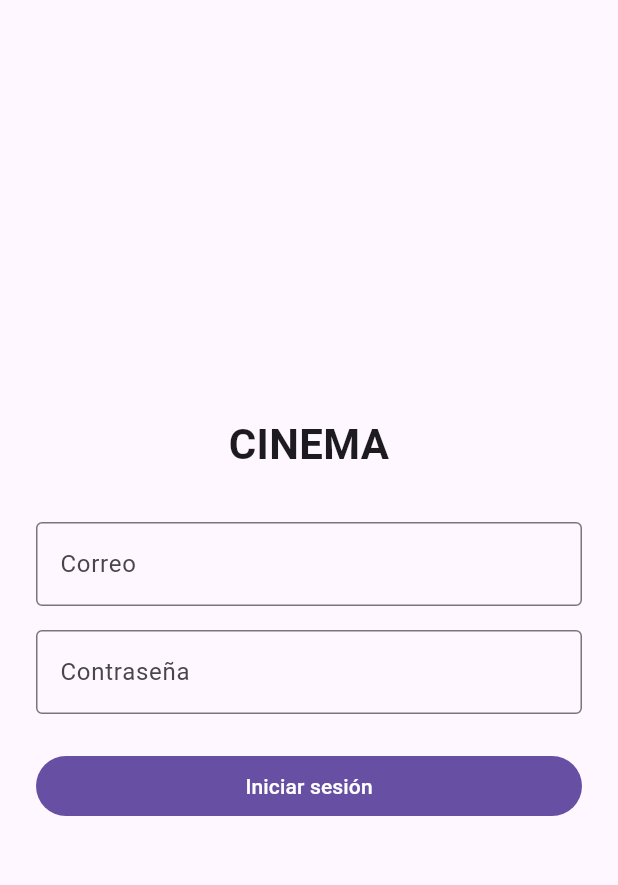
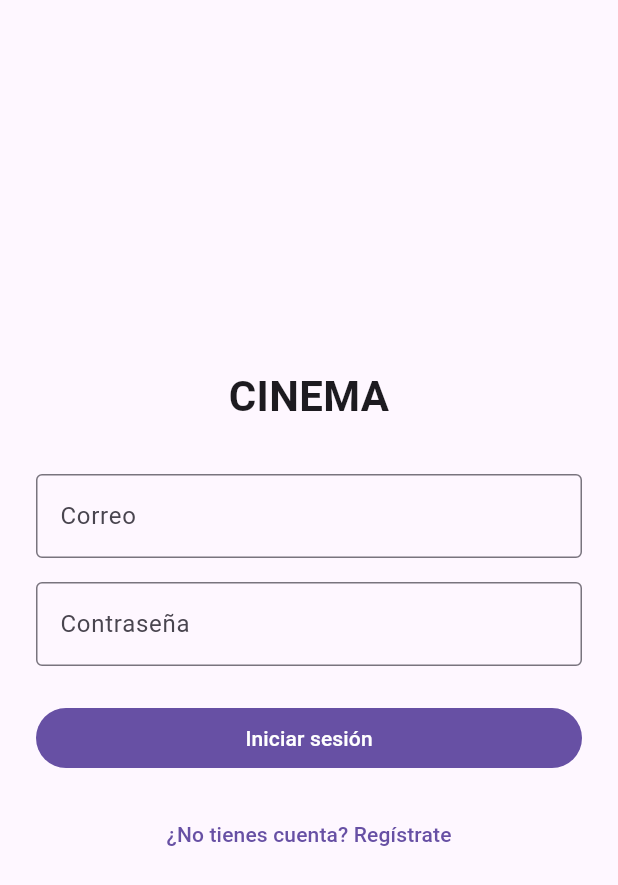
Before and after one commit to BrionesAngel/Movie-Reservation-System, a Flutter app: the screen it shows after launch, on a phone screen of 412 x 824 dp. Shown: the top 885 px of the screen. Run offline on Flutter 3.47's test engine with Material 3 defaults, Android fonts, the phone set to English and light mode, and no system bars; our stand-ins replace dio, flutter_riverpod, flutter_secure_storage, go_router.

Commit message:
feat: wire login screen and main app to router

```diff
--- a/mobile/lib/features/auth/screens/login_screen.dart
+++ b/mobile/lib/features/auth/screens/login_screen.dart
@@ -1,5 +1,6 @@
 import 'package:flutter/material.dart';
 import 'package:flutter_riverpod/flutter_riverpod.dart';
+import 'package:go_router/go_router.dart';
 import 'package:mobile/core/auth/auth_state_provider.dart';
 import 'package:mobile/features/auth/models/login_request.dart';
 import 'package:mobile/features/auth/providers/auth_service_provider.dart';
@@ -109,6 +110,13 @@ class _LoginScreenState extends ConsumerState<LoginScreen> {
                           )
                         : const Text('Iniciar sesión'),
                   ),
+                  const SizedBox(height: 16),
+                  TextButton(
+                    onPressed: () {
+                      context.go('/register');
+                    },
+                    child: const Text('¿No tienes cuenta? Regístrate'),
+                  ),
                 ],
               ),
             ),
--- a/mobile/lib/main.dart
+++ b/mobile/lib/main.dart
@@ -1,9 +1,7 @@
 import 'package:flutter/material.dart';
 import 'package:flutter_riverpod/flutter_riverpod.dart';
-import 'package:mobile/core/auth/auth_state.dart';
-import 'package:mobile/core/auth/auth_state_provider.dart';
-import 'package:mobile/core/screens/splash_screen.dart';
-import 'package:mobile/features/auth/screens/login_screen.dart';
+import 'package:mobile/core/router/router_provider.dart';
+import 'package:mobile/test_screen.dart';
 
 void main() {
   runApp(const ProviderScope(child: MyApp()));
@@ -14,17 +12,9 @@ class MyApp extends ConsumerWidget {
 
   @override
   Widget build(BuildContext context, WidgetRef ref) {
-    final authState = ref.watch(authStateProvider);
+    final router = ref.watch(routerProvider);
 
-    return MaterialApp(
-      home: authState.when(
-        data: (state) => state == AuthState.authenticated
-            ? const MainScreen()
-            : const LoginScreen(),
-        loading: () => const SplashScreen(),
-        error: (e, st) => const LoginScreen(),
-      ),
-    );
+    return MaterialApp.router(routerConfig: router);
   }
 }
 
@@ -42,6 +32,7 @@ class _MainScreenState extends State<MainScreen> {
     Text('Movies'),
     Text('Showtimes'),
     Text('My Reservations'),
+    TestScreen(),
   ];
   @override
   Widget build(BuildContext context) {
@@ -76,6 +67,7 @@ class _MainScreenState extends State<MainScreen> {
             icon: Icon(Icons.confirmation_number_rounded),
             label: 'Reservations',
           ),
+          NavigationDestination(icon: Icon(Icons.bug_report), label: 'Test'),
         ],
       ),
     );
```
---
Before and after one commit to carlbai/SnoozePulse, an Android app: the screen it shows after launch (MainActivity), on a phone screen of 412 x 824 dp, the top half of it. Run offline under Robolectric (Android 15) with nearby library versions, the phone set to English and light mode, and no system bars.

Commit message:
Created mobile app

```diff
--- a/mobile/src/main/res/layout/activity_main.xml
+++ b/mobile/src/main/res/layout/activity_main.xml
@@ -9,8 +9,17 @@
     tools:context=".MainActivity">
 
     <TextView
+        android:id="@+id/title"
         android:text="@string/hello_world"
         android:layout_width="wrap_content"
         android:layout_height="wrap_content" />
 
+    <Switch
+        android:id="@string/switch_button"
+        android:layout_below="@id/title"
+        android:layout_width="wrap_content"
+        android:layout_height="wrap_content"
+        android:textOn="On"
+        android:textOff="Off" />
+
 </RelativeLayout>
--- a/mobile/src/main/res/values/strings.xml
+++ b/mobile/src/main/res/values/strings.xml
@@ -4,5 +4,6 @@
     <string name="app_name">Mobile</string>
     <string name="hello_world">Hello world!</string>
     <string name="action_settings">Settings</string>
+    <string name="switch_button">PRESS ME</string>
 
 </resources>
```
* * *
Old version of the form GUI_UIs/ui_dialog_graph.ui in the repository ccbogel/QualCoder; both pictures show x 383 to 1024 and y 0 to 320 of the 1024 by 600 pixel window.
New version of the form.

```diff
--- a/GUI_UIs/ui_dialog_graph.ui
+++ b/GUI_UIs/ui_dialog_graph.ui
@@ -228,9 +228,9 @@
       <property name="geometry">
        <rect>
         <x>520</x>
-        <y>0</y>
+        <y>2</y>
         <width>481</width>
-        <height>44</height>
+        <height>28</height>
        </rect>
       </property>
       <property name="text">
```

WORK REQUIRED: In the data above, copy every line where the string "const" appears.

TASK RESULT:
                         : const Text('Iniciar sesión'),
+                  const SizedBox(height: 16),
+                    child: const Text('¿No tienes cuenta? Regístrate'),
   runApp(const ProviderScope(child: MyApp()));
-            ? const MainScreen()
-            : const LoginScreen(),
-        loading: () => const SplashScreen(),
-        error: (e, st) => const LoginScreen(),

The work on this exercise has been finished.